#### [Task directions]
A complete answer lists every line of the material where the string "size" occurs.

#### [Extracted data]
-- Opening Marker --

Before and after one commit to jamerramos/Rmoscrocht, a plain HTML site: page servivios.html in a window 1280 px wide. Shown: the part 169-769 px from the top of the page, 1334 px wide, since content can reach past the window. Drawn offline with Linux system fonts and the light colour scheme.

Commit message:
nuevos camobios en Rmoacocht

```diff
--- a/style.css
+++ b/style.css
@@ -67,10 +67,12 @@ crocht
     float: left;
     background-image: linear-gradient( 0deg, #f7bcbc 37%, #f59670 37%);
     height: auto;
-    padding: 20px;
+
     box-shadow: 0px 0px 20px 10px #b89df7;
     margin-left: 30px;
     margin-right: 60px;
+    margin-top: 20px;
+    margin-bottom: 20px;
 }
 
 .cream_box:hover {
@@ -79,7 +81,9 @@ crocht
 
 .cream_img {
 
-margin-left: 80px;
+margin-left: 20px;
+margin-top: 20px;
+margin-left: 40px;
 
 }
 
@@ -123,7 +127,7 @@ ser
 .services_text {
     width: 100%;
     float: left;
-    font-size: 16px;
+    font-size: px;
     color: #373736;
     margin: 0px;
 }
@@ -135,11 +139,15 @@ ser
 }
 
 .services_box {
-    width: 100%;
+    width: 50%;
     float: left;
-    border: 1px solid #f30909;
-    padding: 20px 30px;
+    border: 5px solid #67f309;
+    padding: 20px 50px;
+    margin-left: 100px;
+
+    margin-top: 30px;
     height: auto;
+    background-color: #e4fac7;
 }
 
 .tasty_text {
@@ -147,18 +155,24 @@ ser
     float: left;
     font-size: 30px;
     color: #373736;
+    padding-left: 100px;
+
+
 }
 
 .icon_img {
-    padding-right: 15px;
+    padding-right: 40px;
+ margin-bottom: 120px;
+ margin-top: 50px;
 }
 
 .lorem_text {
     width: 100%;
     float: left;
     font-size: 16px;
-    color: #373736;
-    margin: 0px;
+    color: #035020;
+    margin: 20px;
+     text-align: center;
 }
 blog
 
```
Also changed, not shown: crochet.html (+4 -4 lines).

-- Closing Marker --

#### [Task response]
-    font-size: 16px;
+    font-size: px;
     font-size: 30px;
     font-size: 16px;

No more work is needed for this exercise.